- [Excerpted records]
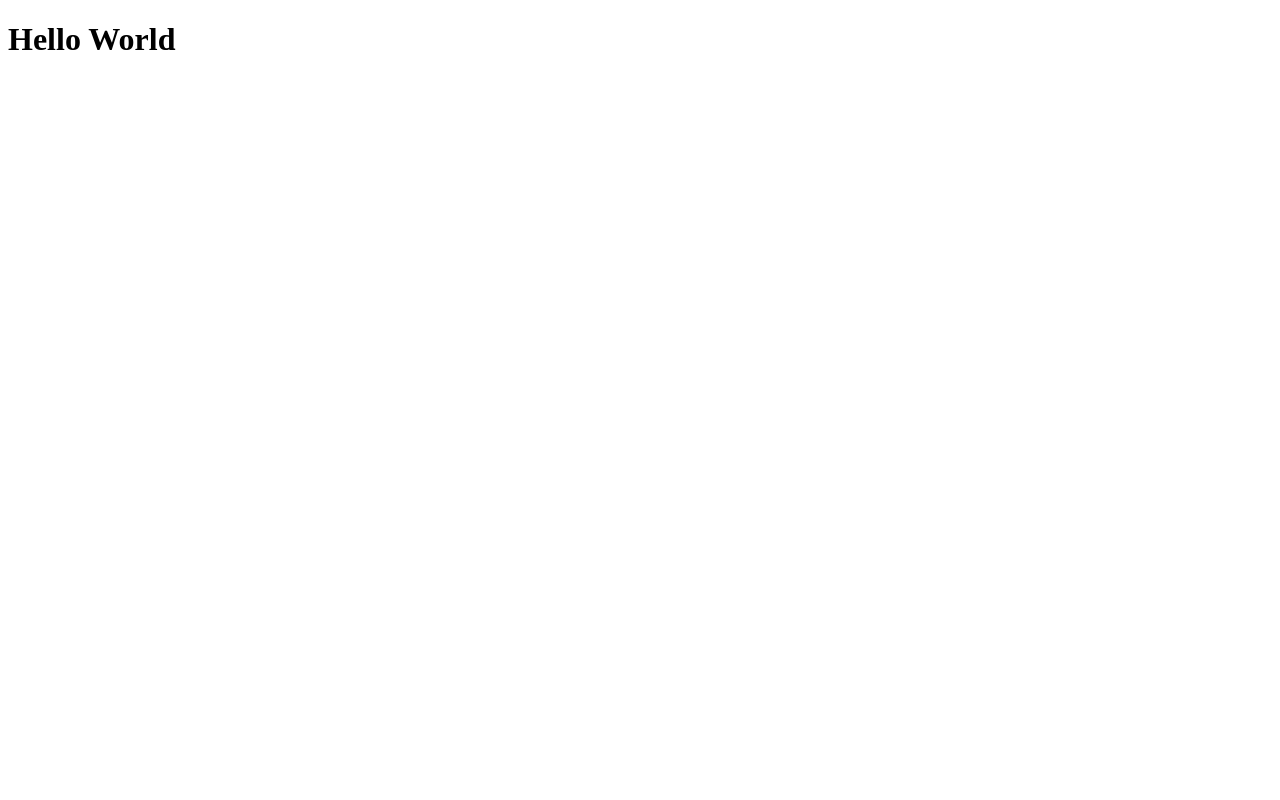
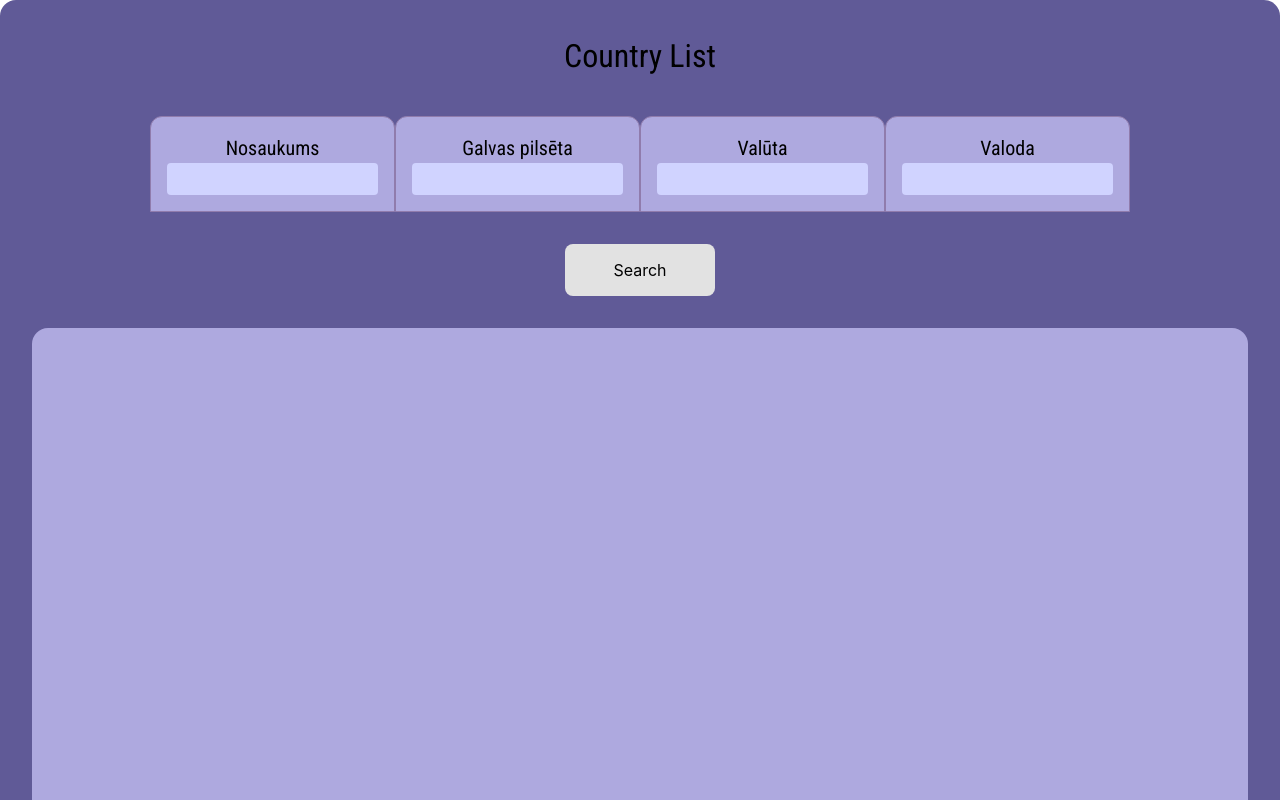
Before and after one commit to KelvinatorWas/CountryList-Sort-Filter-Paginate, a website built with webpack: page src/index.html in a window 1280 px wide. Shown: the top 800 px of the page. Built offline with nearby package versions, Linux system fonts and the light colour scheme; files whose address does not match are found by name.

Commit message:
mini update

```diff
--- a/src/index.html
+++ b/src/index.html
@@ -6,14 +6,16 @@
           content="width=device-width, user-scalable=no, initial-scale=1.0, maximum-scale=1.0, minimum-scale=1.0">
     <meta http-equiv="X-UA-Compatible" content="ie=edge">
     <link rel="icon" href="/favicon.png" type="image/x-icon">
+    <link rel="stylesheet" href="https://cdn.jsdelivr.net/npm/bulma@0.9.4/css/bulma.min.css">
+    <link href='https://fonts.googleapis.com/css?family=Roboto Condensed' rel='stylesheet'>
     <link rel="stylesheet" href="/styles.css">
     <title>Document</title>
 </head>
 <body>
-    <h1>
-        Hello World
-    </h1>
 
+    <div class="center-wrapper">
+        <div class="country-list-wrapper"></div>
+    </div>
 
     <script src="/scripts.js"></script>
 </body>
--- a/src/scripts.ts
+++ b/src/scripts.ts
@@ -1,9 +1,90 @@
-import { appendChildern, createElement } from "./utils/sum/helperFuncs";
+import axios from 'axios';
+import { appendChildern, createElement } from './utils/sum/helperFuncs';
+
+type CountryData = {
+  name: string;
+  code: string;
+  capital: string;
+  region: string;
+  currency: {
+    code: string;
+    name: string;
+    symbol: string;
+  };
+  language: {
+    code: string;
+    name: string;
+  };
+  flag: string;
+  dialling_code: string;
+  isoCode: string;
+};
 
 class CountryList {
+  private countryListWrapper: HTMLElement | null;
+  private maxTableAmount: number;
 
+  constructor() {
+    this.countryListWrapper = document.querySelector('.country-list-wrapper');
+    this.maxTableAmount = 20;
 
+    // call the init method
+    this.init();
+  }
+
+  private init() {
+    this.initHeader();
+  }
+
+  private initHeader() {
+    const clTitle = createElement('p', 'country-list__title-header');
+    const inputGrid = createElement('div', 'country-list__input-grid');
+    const form = createElement('form', 'form-input', undefined, 'inputSearch') as HTMLFormElement;
+    const submitButton = this.initSearchButton();
+
+    clTitle.textContent = 'Country List';
+    const countryListRect = createElement(undefined, 'country-list__cl-rect');
+
+    this.initGridInputs(inputGrid);
+
+    appendChildern(form, inputGrid, submitButton);
+    appendChildern(this.countryListWrapper, clTitle, form, countryListRect);
+  }
+
+  private initSearchButton():HTMLInputElement {
+    const submitButton = createElement('input', 'search-button') as HTMLInputElement;
+    submitButton.type = 'submit';
+    submitButton.value = 'Search';
+
+    submitButton.addEventListener('click', (event) => {
+      event.preventDefault();
+    });
+
+    return submitButton;
+  }
+
+  private initGridInputs(grid:HTMLElement) {
+    const makeInput = (labelText:string) => {
+      const inputContainer = createElement('div', 'input-container');
+      const label = createElement('label', 'input-container__label');
+      const inputBox = createElement('input', 'input-container__input-box') as HTMLInputElement;
+
+      label.textContent = labelText;
+      appendChildern(inputContainer, label, inputBox);
+      return inputContainer;
+    };
+    appendChildern(grid, makeInput('Nosaukums'), makeInput('Galvas pilsēta'), makeInput('Valūta'), makeInput('Valoda'));
+  }
+
+  private async fetchData() {
+    try {
+      const data = await axios.get('http://localhost:3004/countries');
+      return data;
+    } catch (error) {
+      console.log('Error while trying to fetch data:', error);
+    }
+  }
 }
 
-
+// eslint-disable-next-line no-new
 new CountryList();
--- a/src/styles.scss
+++ b/src/styles.scss
@@ -1,3 +1,102 @@
 body {
   background-color: white;
+
+  & {
+    box-sizing: border-box;
+    font-family: 'Roboto Condensed';    ;
+  }
 }
+
+.center-wrapper {
+  display: flex;
+  justify-content: center;
+}
+
+.country-list-wrapper {
+  display: flex;
+  flex-direction: column;
+  width: 1280px;
+  height: 1080px;
+  background-color: #605a97;
+  align-content: center;
+  padding: 32px;
+  border-radius: 16px 16px 8px 8px;
+}
+
+.country-list__title-header {
+  align-self: center;
+  font-family: 'Roboto Condensed';
+  margin: 0 36px 36px 36px;
+  font-size: 32px;
+  color: black;
+}
+
+.country-list__input-grid {
+  display: grid;
+  grid-template-columns: repeat(4, 1fr);
+  grid-template-rows: 1fr;
+}
+
+.input-container {
+  display: flex;
+  flex-direction: column;
+  align-items: center;
+  padding: 16px;
+
+  border-radius: 12px 12px 0 0;
+
+  background-color: #aea9df;
+  border: solid #907cac 1px;
+}
+
+.input-container__label {
+  color: #000;
+  font-family: 'Roboto Condensed';
+  font-size: 20px;
+  font-style: normal;
+  font-weight: 400;
+  line-height: 150%; /* 0px */
+}
+
+.input-container__input-box {
+  width: 211px;
+  height: 32px;
+  background: #d0d3ff;
+  border: 0;
+
+  border-radius: 4px;
+
+  &:focus {
+    outline: none;
+  }
+}
+
+.search-button {
+  margin: 32px;
+  padding: 16px 48px;
+  border-radius: 8px;
+  font-size: 16px;
+  color:#000;
+  background-color: rgb(226, 226, 226);
+  border: none;
+
+  &:active {
+    opacity: 0.5;
+  }
+  &:focus {
+    outline: none;
+  }
+}
+
+.form-input {
+  display: flex;
+  flex-direction: column;
+  align-items: center;
+}
+
+.country-list__cl-rect {
+  background-color: #aea9df;
+  border-radius: 16px;
+  width: 100%;
+  height: 100%;
+}
--- a/src/utils/sum/helperFuncs.ts
+++ b/src/utils/sum/helperFuncs.ts
@@ -4,9 +4,12 @@ export const appendChildern = (parent:HTMLElement, ...children:HTMLElement[]) =>
   }
 };
 
-export const createElement = (type = 'div', cssClass = '', jsonIdentifierClass = ''): HTMLElement => {
+export const createElement = (type = 'div', cssClass = '', jsonIdentifierClass = '', id = ''): HTMLElement => {
   const element = document.createElement(type);
-  element.className = cssClass;
+
+  if (cssClass.length) element.className = cssClass;
   if (jsonIdentifierClass.length) element.classList.add(jsonIdentifierClass);
+  if (id.length) element.id = id;
+
   return element;
 };
```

- [Problem to work on] Reproduce the data exactly, please, and omit its pictures.

- [Task solution]
Before and after one commit to KelvinatorWas/CountryList-Sort-Filter-Paginate, a website built with webpack: page src/index.html in a window 1280 px wide. Shown: the top 800 px of the page. Built offline with nearby package versions, Linux system fonts and the light colour scheme; files whose address does not match are found by name.

Commit message:
mini update

```diff
--- a/src/index.html
+++ b/src/index.html
@@ -6,14 +6,16 @@
           content="width=device-width, user-scalable=no, initial-scale=1.0, maximum-scale=1.0, minimum-scale=1.0">
     <meta http-equiv="X-UA-Compatible" content="ie=edge">
     <link rel="icon" href="/favicon.png" type="image/x-icon">
+    <link rel="stylesheet" href="https://cdn.jsdelivr.net/npm/bulma@0.9.4/css/bulma.min.css">
+    <link href='https://fonts.googleapis.com/css?family=Roboto Condensed' rel='stylesheet'>
     <link rel="stylesheet" href="/styles.css">
     <title>Document</title>
 </head>
 <body>
-    <h1>
-        Hello World
-    </h1>
 
+    <div class="center-wrapper">
+        <div class="country-list-wrapper"></div>
+    </div>
 
     <script src="/scripts.js"></script>
 </body>
--- a/src/scripts.ts
+++ b/src/scripts.ts
@@ -1,9 +1,90 @@
-import { appendChildern, createElement } from "./utils/sum/helperFuncs";
+import axios from 'axios';
+import { appendChildern, createElement } from './utils/sum/helperFuncs';
+
+type CountryData = {
+  name: string;
+  code: string;
+  capital: string;
+  region: string;
+  currency: {
+    code: string;
+    name: string;
+    symbol: string;
+  };
+  language: {
+    code: string;
+    name: string;
+  };
+  flag: string;
+  dialling_code: string;
+  isoCode: string;
+};
 
 class CountryList {
+  private countryListWrapper: HTMLElement | null;
+  private maxTableAmount: number;
 
+  constructor() {
+    this.countryListWrapper = document.querySelector('.country-list-wrapper');
+    this.maxTableAmount = 20;
 
+    // call the init method
+    this.init();
+  }
+
+  private init() {
+    this.initHeader();
+  }
+
+  private initHeader() {
+    const clTitle = createElement('p', 'country-list__title-header');
+    const inputGrid = createElement('div', 'country-list__input-grid');
+    const form = createElement('form', 'form-input', undefined, 'inputSearch') as HTMLFormElement;
+    const submitButton = this.initSearchButton();
+
+    clTitle.textContent = 'Country List';
+    const countryListRect = createElement(undefined, 'country-list__cl-rect');
+
+    this.initGridInputs(inputGrid);
+
+    appendChildern(form, inputGrid, submitButton);
+    appendChildern(this.countryListWrapper, clTitle, form, countryListRect);
+  }
+
+  private initSearchButton():HTMLInputElement {
+    const submitButton = createElement('input', 'search-button') as HTMLInputElement;
+    submitButton.type = 'submit';
+    submitButton.value = 'Search';
+
+    submitButton.addEventListener('click', (event) => {
+      event.preventDefault();
+    });
+
+    return submitButton;
+  }
+
+  private initGridInputs(grid:HTMLElement) {
+    const makeInput = (labelText:string) => {
+      const inputContainer = createElement('div', 'input-container');
+      const label = createElement('label', 'input-container__label');
+      const inputBox = createElement('input', 'input-container__input-box') as HTMLInputElement;
+
+      label.textContent = labelText;
+      appendChildern(inputContainer, label, inputBox);
+      return inputContainer;
+    };
+    appendChildern(grid, makeInput('Nosaukums'), makeInput('Galvas pilsēta'), makeInput('Valūta'), makeInput('Valoda'));
+  }
+
+  private async fetchData() {
+    try {
+      const data = await axios.get('http://localhost:3004/countries');
+      return data;
+    } catch (error) {
+      console.log('Error while trying to fetch data:', error);
+    }
+  }
 }
 
-
+// eslint-disable-next-line no-new
 new CountryList();
--- a/src/styles.scss
+++ b/src/styles.scss
@@ -1,3 +1,102 @@
 body {
   background-color: white;
+
+  & {
+    box-sizing: border-box;
+    font-family: 'Roboto Condensed';    ;
+  }
 }
+
+.center-wrapper {
+  display: flex;
+  justify-content: center;
+}
+
+.country-list-wrapper {
+  display: flex;
+  flex-direction: column;
+  width: 1280px;
+  height: 1080px;
+  background-color: #605a97;
+  align-content: center;
+  padding: 32px;
+  border-radius: 16px 16px 8px 8px;
+}
+
+.country-list__title-header {
+  align-self: center;
+  font-family: 'Roboto Condensed';
+  margin: 0 36px 36px 36px;
+  font-size: 32px;
+  color: black;
+}
+
+.country-list__input-grid {
+  display: grid;
+  grid-template-columns: repeat(4, 1fr);
+  grid-template-rows: 1fr;
+}
+
+.input-container {
+  display: flex;
+  flex-direction: column;
+  align-items: center;
+  padding: 16px;
+
+  border-radius: 12px 12px 0 0;
+
+  background-color: #aea9df;
+  border: solid #907cac 1px;
+}
+
+.input-container__label {
+  color: #000;
+  font-family: 'Roboto Condensed';
+  font-size: 20px;
+  font-style: normal;
+  font-weight: 400;
+  line-height: 150%; /* 0px */
+}
+
+.input-container__input-box {
+  width: 211px;
+  height: 32px;
+  background: #d0d3ff;
+  border: 0;
+
+  border-radius: 4px;
+
+  &:focus {
+    outline: none;
+  }
+}
+
+.search-button {
+  margin: 32px;
+  padding: 16px 48px;
+  border-radius: 8px;
+  font-size: 16px;
+  color:#000;
+  background-color: rgb(226, 226, 226);
+  border: none;
+
+  &:active {
+    opacity: 0.5;
+  }
+  &:focus {
+    outline: none;
+  }
+}
+
+.form-input {
+  display: flex;
+  flex-direction: column;
+  align-items: center;
+}
+
+.country-list__cl-rect {
+  background-color: #aea9df;
+  border-radius: 16px;
+  width: 100%;
+  height: 100%;
+}
--- a/src/utils/sum/helperFuncs.ts
+++ b/src/utils/sum/helperFuncs.ts
@@ -4,9 +4,12 @@ export const appendChildern = (parent:HTMLElement, ...children:HTMLElement[]) =>
   }
 };
 
-export const createElement = (type = 'div', cssClass = '', jsonIdentifierClass = ''): HTMLElement => {
+export const createElement = (type = 'div', cssClass = '', jsonIdentifierClass = '', id = ''): HTMLElement => {
   const element = document.createElement(type);
-  element.className = cssClass;
+
+  if (cssClass.length) element.className = cssClass;
   if (jsonIdentifierClass.length) element.classList.add(jsonIdentifierClass);
+  if (id.length) element.id = id;
+
   return element;
 };
```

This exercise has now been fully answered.